Below are the records. Gather each line that holds "strips".

== RECORDS FOR THIS EXERCISE

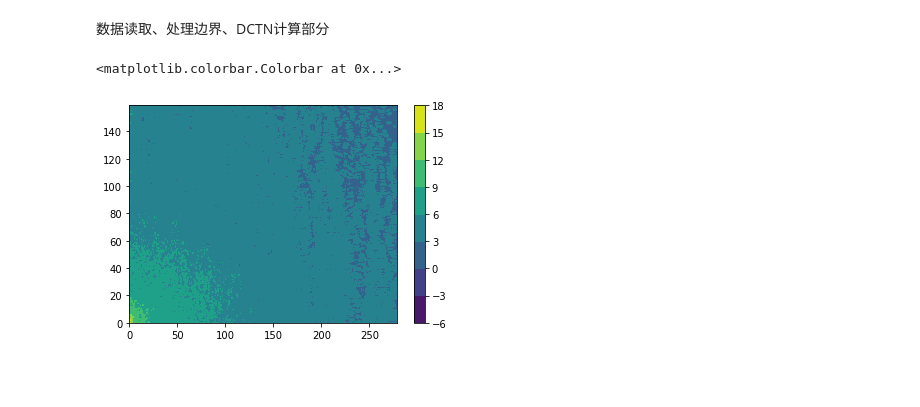
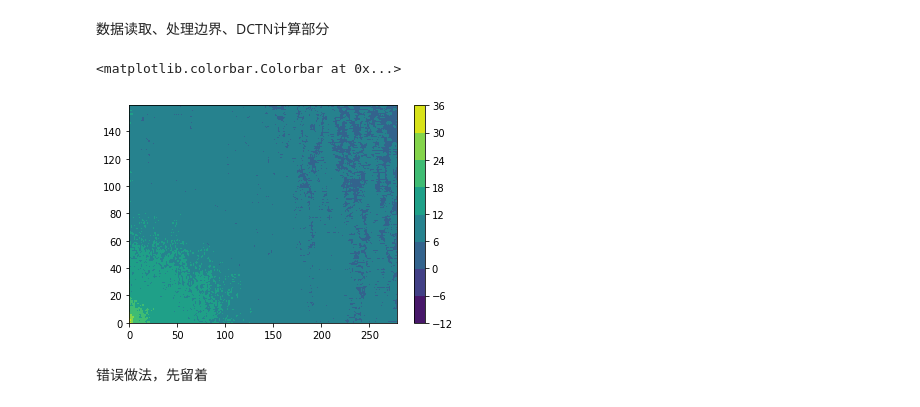
Before and after one commit to dozerlcl/MPAS_case_study, a Jupyter notebook: 92-25km_vr_rcm_postprocess/visualization/spectral/dft_dct/2d_dft_dct/ke_dct_2D.ipynb, the cells around one changed output. Saved outputs shown, nothing was run; the diff lists cells and outputs as text; code cells hidden in the pictures; blank space fills up the shorter version.

```diff
--- a/92-25km_vr_rcm_postprocess/visualization/spectral/dft_dct/2d_dft_dct/ke_dct_2D.ipynb
+++ b/92-25km_vr_rcm_postprocess/visualization/spectral/dft_dct/2d_dft_dct/ke_dct_2D.ipynb
@@ -18,15 +18,15 @@ ds_ke_sum = xr.open_dataset(dir_out + "ke_all_400-100_hPa_vi.nc")
 ke_sum['vr'] = ds_ke_sum['vertical integration Ke']
 # %%
 # 通过外插，去除掉边界上因RCM范围选取问题产生的nan的点
-ke_sum_rmnan = {}
-ke_sum_rmnan['vr'] = ke_sum['vr'].interpolate_na(dim = 'longitude', method = 'cubic', max_gap = None, fill_value="extrapolate")
-ke_sum_rmnan['rcm'] = ke_sum['rcm'].interpolate_na(dim = 'longitude', method = 'cubic', max_gap = None, fill_value="extrapolate")
+var_rmnan = {}
+var_rmnan['vr'] = ke_sum['vr'].interpolate_na(dim = 'longitude', method = 'cubic', max_gap = None, fill_value="extrapolate")
+var_rmnan['rcm'] = ke_sum['rcm'].interpolate_na(dim = 'longitude', method = 'cubic', max_gap = None, fill_value="extrapolate")
 # %%
 # 2D fft
 # ke_vi_sum # Time x lat x lon : 3080 x 160 x 280
 res_dctn = {}
-res_dctn['vr'] = dctn(ke_sum_rmnan['vr'].values, type = 2, axes = [1,2])
-res_dctn['rcm'] = dctn(ke_sum_rmnan['rcm'].values, type = 2, axes = [1,2])
+res_dctn['vr'] = dctn(var_rmnan['vr'].values, type = 2, axes = [1,2])
+res_dctn['rcm'] = dctn(var_rmnan['rcm'].values, type = 2, axes = [1,2])
 # %%
 # 添加维度参数
 ntime = res_dctn['vr'].shape[0]
@@ -36,11 +36,13 @@ nlon  = res_dctn['vr'].shape[2]
 # %%
 # plt.contourf(np.log(np.abs(res_dctn['vr'][nlat//2:,nlon//2:].mean(axis=0))))
 # plt.contourf(np.log(np.abs(res_dctn['vr'][nlat//2:,nlon//2:].mean(axis=0))))
-plt.contourf(np.log(np.abs(res_dctn['vr'][:,:].mean(axis=0))))
+plt.contourf(np.log(np.abs(res_dctn['vr'][:,:].mean(axis=0)**2)))
 plt.colorbar()
 # %% [output]
 <matplotlib.colorbar.Colorbar at 0x...>
-[figure, old version]
+[figure, new version]
+# %% [markdown]
+错误做法，先留着
 # %%
 # 移动零频率到中心
 dctn_shift  = {}
```
Also changed, not shown: parts of 16 cells of this notebook, 22 other files.
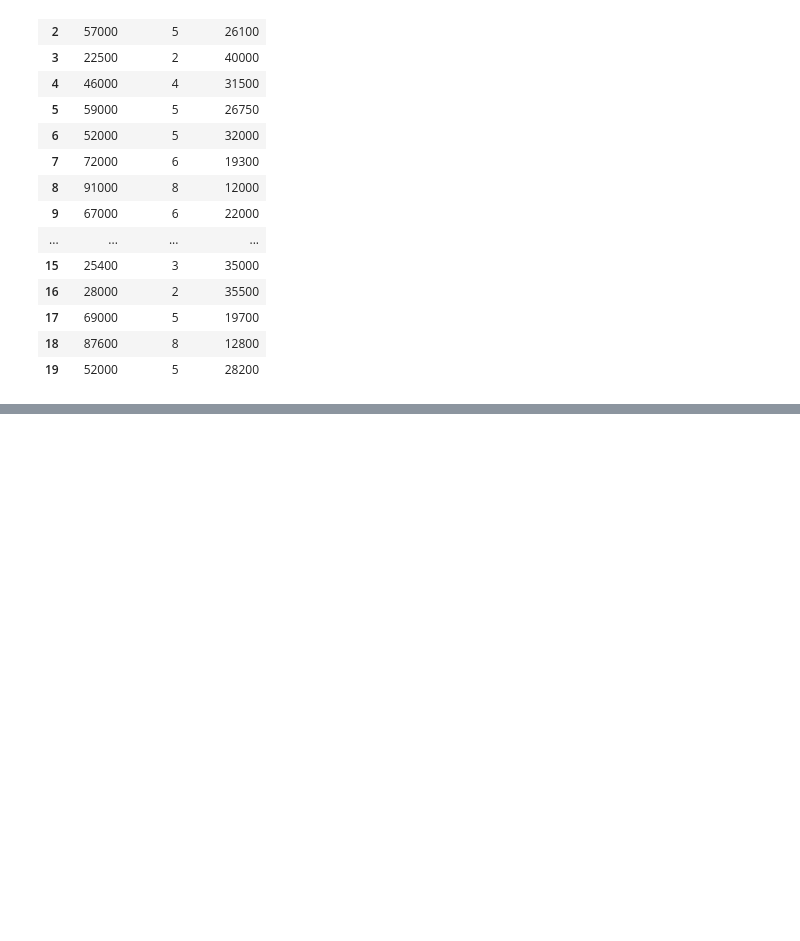
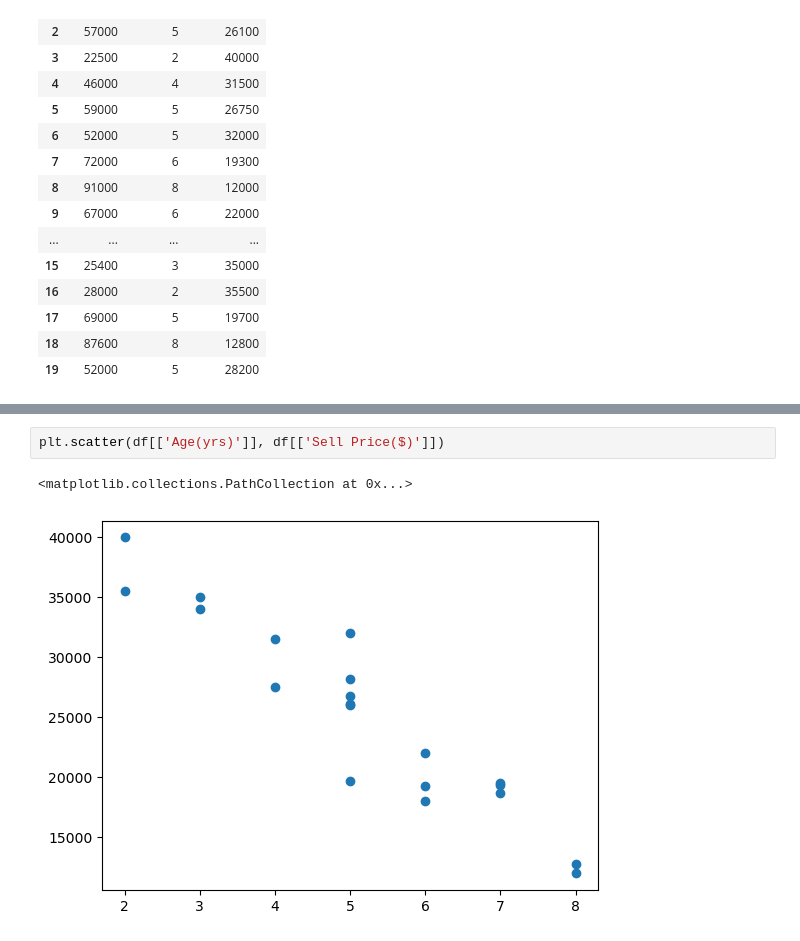
Before and after one commit to parisa-khaleghi/ML-DL-Engineering-sample-codes, a Jupyter notebook: ML_with_python/6_training_and_testing_data/training_and_testing_data.ipynb, the cells around one changed output, grey strips where cells are left out. Cells and saved outputs as stored; diff of their text form; blank space fills up the shorter version.

```diff
--- a/ML_with_python/6_training_and_testing_data/training_and_testing_data.ipynb
+++ b/ML_with_python/6_training_and_testing_data/training_and_testing_data.ipynb
@@ -39,0 +48,5 @@ df
+# %%
+plt.scatter(df[['Age(yrs)']], df[['Sell Price($)']])
+# %% [output]
+<matplotlib.collections.PathCollection at 0x...>
+[figure, added]
```
Also changed, not shown: parts of 3 cells of this notebook.
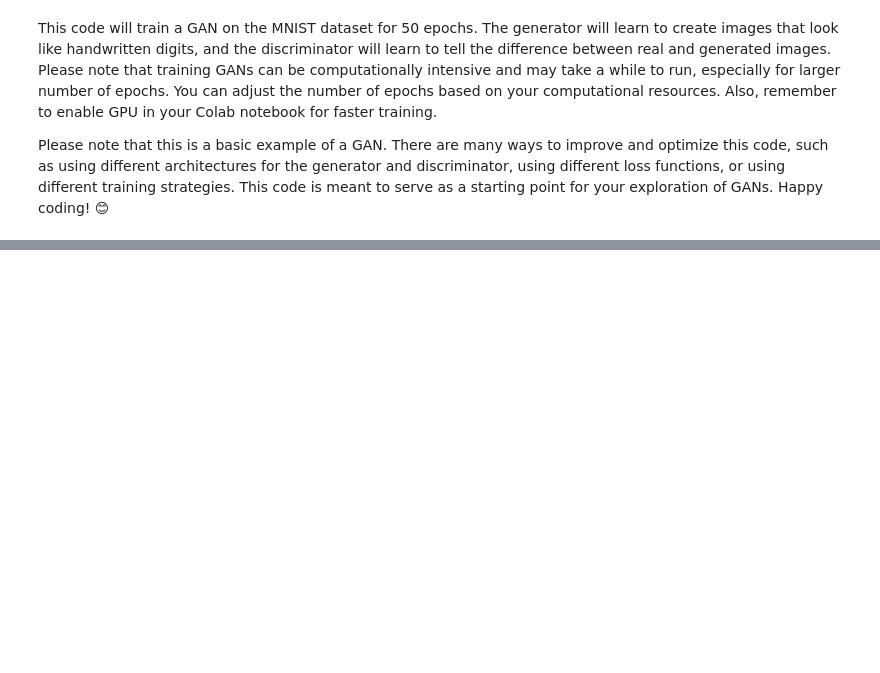
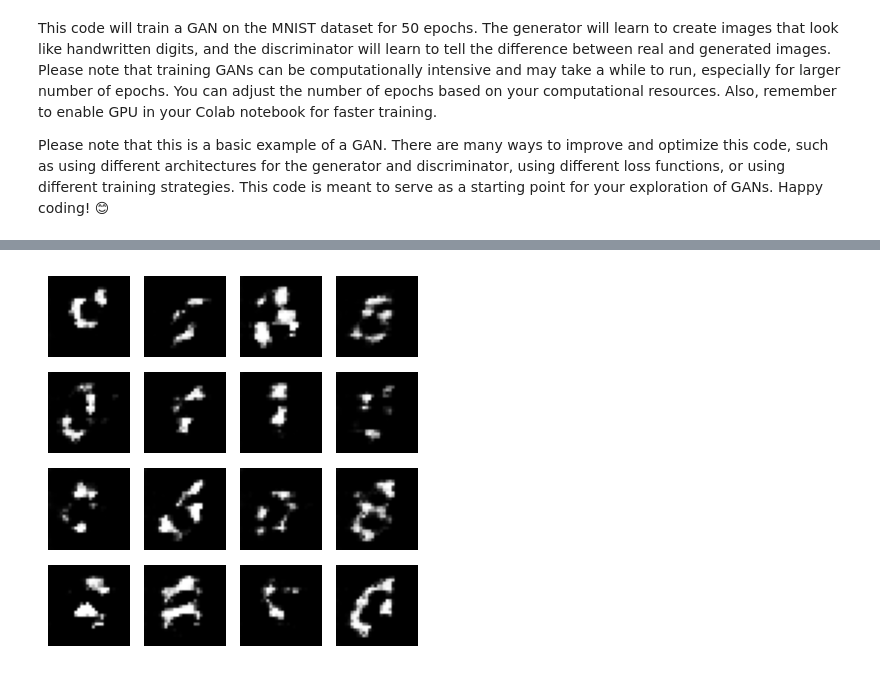
Before and after one commit to hongqin/AI-camp, a Jupyter notebook: GAN_MNIST.ipynb, the cells around one changed output, grey strips where cells are left out. Drawn from its saved outputs; the diff is of its cells as text; code cells hidden in the pictures; blank space fills up the shorter version.

Commit message:
add display of results, 3 epochs

```diff
--- a/GAN_MNIST.ipynb
+++ b/GAN_MNIST.ipynb
@@ -117,4 +130,22 @@ Downloading data from https://storage.googleapis.com/tensorflow/tf-keras-dataset
 KeyboardInterrupt: ignored
+# %%
+# Generate and display images after training
+def display_generator_results(model, num_images=16, dim=(4, 4), figsize=(4, 4)):
+    noise = tf.random.normal([num_images, 100])
+    generated_images = model(noise, training=False)
+
+    plt.figure(figsize=figsize)
+    for i in range(generated_images.shape[0]):
+        plt.subplot(dim[0], dim[1], i+1)
+        plt.imshow(generated_images[i, :, :, 0] * 127.5 + 127.5, cmap='gray')
+        plt.axis('off')
+    plt.tight_layout()
+    plt.show()
+
+# Display images generated by the trained model
+display_generator_results(generator)
+# %% [output]
+[figure, added]
 # %%
 def generate_and_save_images(model, epoch, test_input):
   predictions = model(test_input, training=False)
```
Also changed, not shown: parts of 1 cell of this notebook.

====

# OUTPUT FOR THIS TASK:
Before and after one commit to parisa-khaleghi/ML-DL-Engineering-sample-codes, a Jupyter notebook: ML_with_python/6_training_and_testing_data/training_and_testing_data.ipynb, the cells around one changed output, grey strips where cells are left out. Cells and saved outputs as stored; diff of their text form; blank space fills up the shorter version.
Before and after one commit to hongqin/AI-camp, a Jupyter notebook: GAN_MNIST.ipynb, the cells around one changed output, grey strips where cells are left out. Drawn from its saved outputs; the diff is of its cells as text; code cells hidden in the pictures; blank space fills up the shorter version.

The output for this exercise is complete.